To err in commission or ommision- and how to know?

There’s an excellent bakery in a little strip mall down the interstate from where I live. The jumbo donut holes melt in your mouth. I’m not sure if it is the glaze on the golden globes, but the texture and flavor and softness is memorable. The store front is small. A twelve foot display counter full of long johns, and bear claws and jelly donuts (my husbands favorite) reveals the day’s offering as you walk through the door.

A middle aged guy runs the place and when he plans the baking for the next day, I’ll bet he’s trying for that ultimate mix of filling the expectations of the steady stream of regulars who filter in, yet not having any pastries left at 11 am when he flips the ‘closed’ sign on the glass door and locks up.

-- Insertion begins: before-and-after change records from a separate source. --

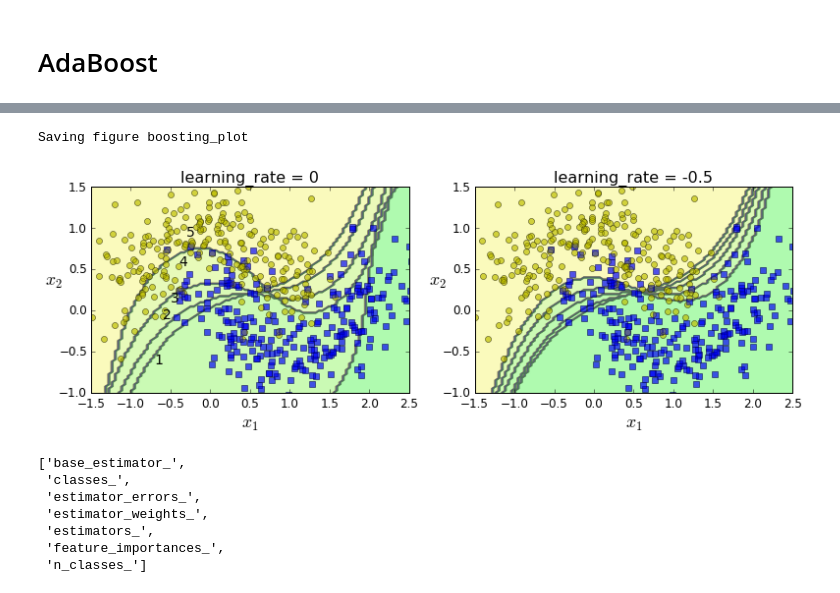
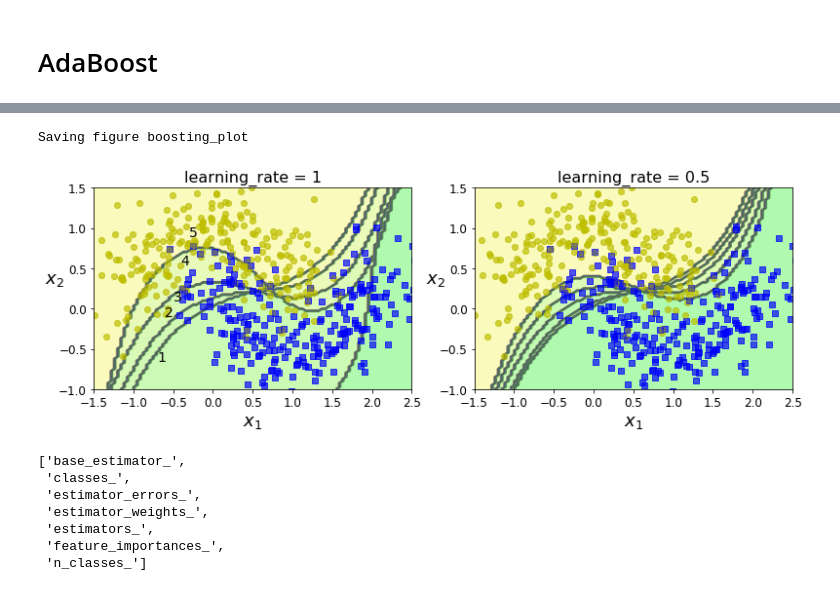
Before and after one commit to ageron/handson-ml2, a Jupyter notebook: 07_ensemble_learning_and_random_forests.ipynb, the cells around one changed output, grey strips where cells are left out. Saved outputs shown, nothing was run; the diff lists cells and outputs as text; code cells hidden in the pictures.

Commit message:
Fix titles in figure 7-8 (learning rates should be 1 and 0.5)

```diff
--- a/07_ensemble_learning_and_random_forests.ipynb
+++ b/07_ensemble_learning_and_random_forests.ipynb
@@ -321,29 +322,29 @@ plot_decision_boundary(ada_clf, X, y)
 # %%
 m = len(X_train)
 
 plt.figure(figsize=(11, 4))
 for subplot, learning_rate in ((121, 1), (122, 0.5)):
     sample_weights = np.ones(m)
     for i in range(5):
         plt.subplot(subplot)
         svm_clf = SVC(kernel="rbf", C=0.05, random_state=42)
         svm_clf.fit(X_train, y_train, sample_weight=sample_weights)
         y_pred = svm_clf.predict(X_train)
         sample_weights[y_pred != y_train] *= (1 + learning_rate)
         plot_decision_boundary(svm_clf, X, y, alpha=0.2)
-        plt.title("learning_rate = {}".format(learning_rate - 1), fontsize=16)
+        plt.title("learning_rate = {}".format(learning_rate), fontsize=16)
 
 plt.subplot(121)
 plt.text(-0.7, -0.65, "1", fontsize=14)
 plt.text(-0.6, -0.10, "2", fontsize=14)
 plt.text(-0.5,  0.10, "3", fontsize=14)
 plt.text(-0.4,  0.55, "4", fontsize=14)
 plt.text(-0.3,  0.90, "5", fontsize=14)
 save_fig("boosting_plot")
 plt.show()
 # %% [output]
 Saving figure boosting_plot
-[figure, old version]
+[figure, new version]
 # %%
 list(m for m in dir(ada_clf) if not m.startswith("_") and m.endswith("_"))
 # %% [output]
```
Also changed, not shown: parts of 18 cells of this notebook.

The point is that nothing really bad happens if he doesn’t get it quite right. He might have to take a dozen treats home or give them to the food shelf. Or he may have lost out on some sales if he was too conservative and didn’t bake enough. A few dollars either way, but no one dies because he miscounted his jumbo cinnamon rolls.

That’s why bakery goods are an ideal private good. Their production and consumption are individualized. Everyone can have their favorite. Products that tend to be well suited to public good, by contrast, usually involve groups, either because they service groups, like infrastructure, or because they require a group consensus on their production, like education standards.

To further complicate things, group opinions vary by region and demographic. In order to accommodate these features, the fine tuning of say the reopening of schools, is pushed all the way down to the school district level. The standard for how a community agrees to educate their K12 population during a pandemic is placed into, let’s call it, a first tier group. Not the county, or the state, or the region, or the country.

Unlike the provision of apple strudels, errors involving health and safety can result in physical harm. There’s more at stake than a few bills in a till. And there is often no unique measure to dictate exactly how to proceed—which is exactly why it’s been delegated to a public good. How safe is safe enough; how much school is school enough; how much protection is protection enough? And as a group we are both anonymous and participatory in the decision process.

And as this is a big messy political endeavor, it is much more difficult to ascertain whether errors of commissions, or errors of omissions occur in taking a run at the most efficient social outcome.